Södra Cell has pioneered TCF pulp but with the evolution in the market and in ECF bleaching technology, the company has significantly boosted its growing position in ECF.
Södra’s latest investments have included the new ECF bleaching line at Värö and customers are expected to receive their first ECFtrials by the second half of 2017.
We remain the largest TCF producer in the world by some considerable margin. The total absence of any form of chlorine from the bleaching process is still demanded by significant tissue producers and this remains an important position.
However, the reality is the ECF is favoured in important markets and Södra has responded accordingly.
Södra Cell already offers ECF grades from its other mills, but until now Värö has only produced TCF pulps. The installation of state-of-the-art ECF bleaching equipment is changing all that.
We were pioneers of TCF bleaching in the 1980s when TCF was seen to be a better choice environmentally. But today, according to our lifecycle evaluation there is no discernible environment benefit between TCF and ECF bleaching and the global market for TCF pulp has declined.
Although strong positions for TCF still remain in the German speaking region of Europe, some 95% of our European customers now use ECF pulps and this is basically us adapting to current market conditions.
For those seeking to change grades, it is easier to replace like with like – so it will usually be easier for an ECF customer to switch to another ECF grade.
By offering the choice of both ECF and TCF, we can now make it even easier for customers to make changes to their pulp mix and replace an existing ECF grade with a Södra ECF pulp, should they want to.
ECF: expansion in Asia
Additionally, Södra will be seeking to increase its market share in Asia as a result of the expanded production capacity at Värö. ECF pulps are often the preferred choice for the Asian tissue segment since fluorescence is a subject of debate in the region.
In addition, ECF grades tend not to yellow over time in hot, humid climates, a further consideration when the pulp is being transported long distances or stored for a long time, especially in warmer climates. Some sectors, such as labels, also prefer the slightly higher dimensional stability and tear that ECF grades can impart.
ECF benefits for tissue makers include improved dewatering, less brightness reversion caused by heat and UV light, lower fibre charge, improved dimensional stability and less fluorescence. All this is achieved without affecting tensile strength.
Back on track
As well as trialing the new ECF grades, Värö is continuing its work of optimising the new equipment. We are currently producing pulp of the same standard that we had before the rebuild.

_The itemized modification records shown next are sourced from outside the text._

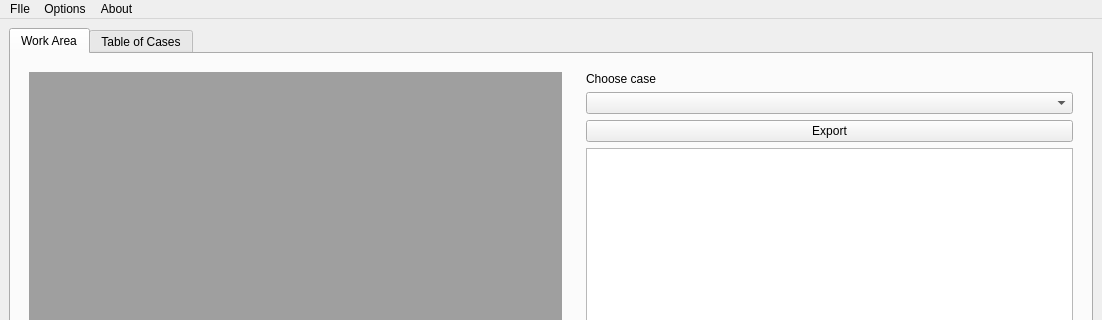
Qt form Lab4Dir/GUI/mainwindow.ui (LazarevY/CPPLabls) before a commit; both pictures show x 0 to 1102 and y 0 to 320 of the 1102 by 577 pixel window.
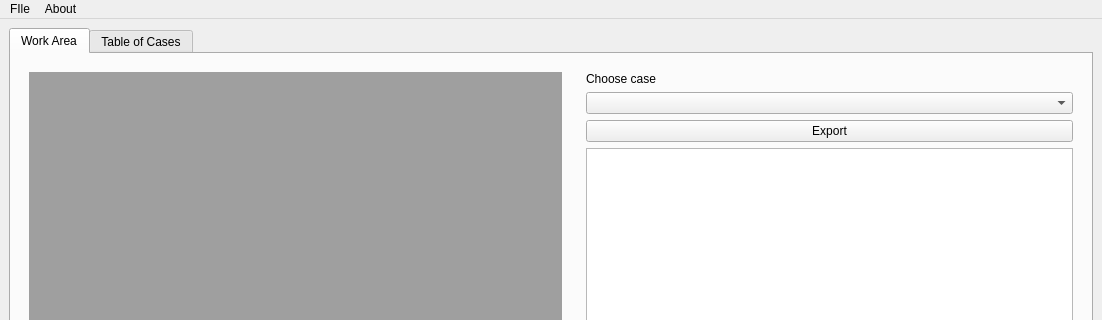
The same form after that commit.

The edit to the form file:
```diff
--- a/Lab4Dir/GUI/mainwindow.ui
+++ b/Lab4Dir/GUI/mainwindow.ui
@@ -143,12 +143,6 @@
     <addaction name="separator"/>
     <addaction name="actionExit"/>
    </widget>
-   <widget class="QMenu" name="menuOptions">
-    <property name="title">
-     <string>Options</string>
-    </property>
-    <addaction name="actionChoose_Log_File"/>
-   </widget>
    <widget class="QMenu" name="menuAbout">
     <property name="title">
      <string>About</string>
@@ -156,7 +150,6 @@
     <addaction name="actionTask_Description"/>
    </widget>
    <addaction name="menuFIle"/>
-   <addaction name="menuOptions"/>
    <addaction name="menuAbout"/>
   </widget>
   <widget class="QStatusBar" name="statusbar"/>
```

But we know the potential we have here and so the fine tuning continues and will probably continue for years to come – we want to show our customers what the new mill can really do. And volume wise we are right on schedule.

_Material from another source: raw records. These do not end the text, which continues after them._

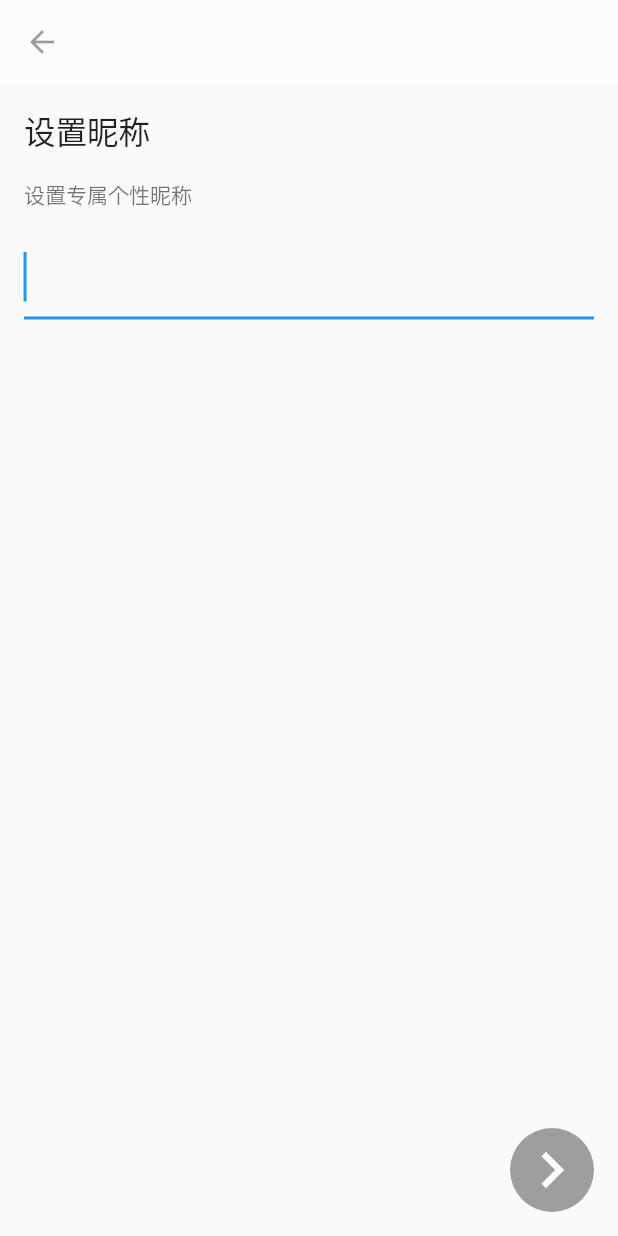
After one commit to wisnuc/winas_flutter, a Flutter app: the NewNickName screen opened directly, on a phone screen of 412 x 824 dp. The commit adds this screen. Run offline on Flutter 3.47's test engine with Material 2 defaults, Android fonts, the phone set to English and light mode, and no system bars; our stand-ins replace dio, flutter_redux, open_file, outline_material_icons, redux, synchronized; missing offline and left inert: draggable_scrollbar, fluwx, redux_persist, share_extend.

Commit message:
user/newNickName

```diff
--- /dev/null
+++ b/lib/user/newNickName.dart
@@ -0,0 +1,130 @@
+import 'package:flutter_redux/flutter_redux.dart';
+import 'package:flutter/material.dart';
+import '../redux/redux.dart';
+
+class NewNickName extends StatefulWidget {
+  NewNickName({Key key, this.nickName}) : super(key: key);
+  final String nickName;
+  @override
+  _NewNickNameState createState() => _NewNickNameState();
+}
+
+class _NewNickNameState extends State<NewNickName> {
+  String _newName;
+  String _error;
+  bool loading = false;
+
+  _onPressed(context, store) async {
+    AppState state = store.state;
+    Account account = state.account;
+
+    setState(() {
+      loading = true;
+    });
+    try {
+      await state.cloud.req('newNickName', {
+        'nickName': _newName,
+      });
+
+      // update Account in store
+      account.updateNickName(_newName);
+      store.dispatch(LoginAction(account));
+    } catch (error) {
+      print(error.response.data);
+      setState(() {
+        loading = false;
+        _error = '操作失败';
+      });
+      return;
+    }
+    Navigator.pop(context, true);
+  }
+
+  TextEditingController _controller;
+
+  @override
+  void initState() {
+    super.initState();
+    _newName = widget.nickName;
+    _controller = TextEditingController(text: _newName);
+  }
+
+  @override
+  Widget build(BuildContext context) {
+    bool disabled = loading || _newName == null || _newName == widget.nickName;
+    return StoreConnector<AppState, AppState>(
+      onInit: (store) => {},
+      onDispose: (store) => {},
+      converter: (store) => store.state,
+      builder: (context, state) {
+        return Scaffold(
+          appBar: AppBar(
+            elevation: 0.0, // no shadow
+            backgroundColor: Colors.white10,
+            brightness: Brightness.light,
+            iconTheme: IconThemeData(color: Colors.black38),
+          ),
+          body: Center(
+            child: Column(
+              crossAxisAlignment: CrossAxisAlignment.start,
+              children: <Widget>[
+                Container(
+                  padding: EdgeInsets.all(16),
+                  child: Text(
+                    '设置昵称',
+                    style: TextStyle(fontSize: 21),
+                  ),
+                ),
+                Container(
+                  padding: EdgeInsets.fromLTRB(16, 0, 16, 16),
+                  child: Text(
+                    '设置专属个性昵称',
+                    style: TextStyle(color: Colors.black54),
+                  ),
+                ),
+                Container(
+                  padding: EdgeInsets.fromLTRB(16, 0, 16, 16),
+                  child: TextField(
+                    key: Key('account'),
+                    onChanged: (text) {
+                      setState(() {
+                        _error = null;
+                        _newName = text;
+                      });
+                    },
+                    decoration: InputDecoration(errorText: _error),
+                    controller: _controller,
+                    autofocus: true,
+                    style: TextStyle(fontSize: 28, color: Colors.black87),
+                  ),
+                ),
+                Container(height: 32),
+                Center(
+                  child: loading ? CircularProgressIndicator() : Container(),
+                ),
+              ],
+            ),
+          ),
+          floatingActionButton: Builder(
+            builder: (ctx) {
+              return StoreConnector<AppState, VoidCallback>(
+                converter: (store) => () => _onPressed(ctx, store),
+                builder: (context, callback) => FloatingActionButton(
+                      onPressed: disabled ? null : callback,
+                      tooltip: '确定',
+                      backgroundColor: disabled ? Colors.grey : Colors.teal,
+                      elevation: 0.0,
+                      child: Icon(
+                        Icons.chevron_right,
+                        color: Colors.white,
+                        size: 48,
+                      ),
+                    ),
+              );
+            },
+          ),
+        );
+      },
+    );
+  }
+}
```
Also changed, not shown: lib/common/request.dart (+18 -1 lines), lib/files/fileRow.dart (+6 -7 lines), lib/redux/redux.dart (+9 -1 lines), lib/user/account_info.dart (+1 -14 lines), lib/user/avatarView.dart (added, +135 -0 lines), lib/user/detail.dart (+23 -3 lines).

This article was written for TWM by Marcus Hellberg, head of marketing and business development, Södra Cell.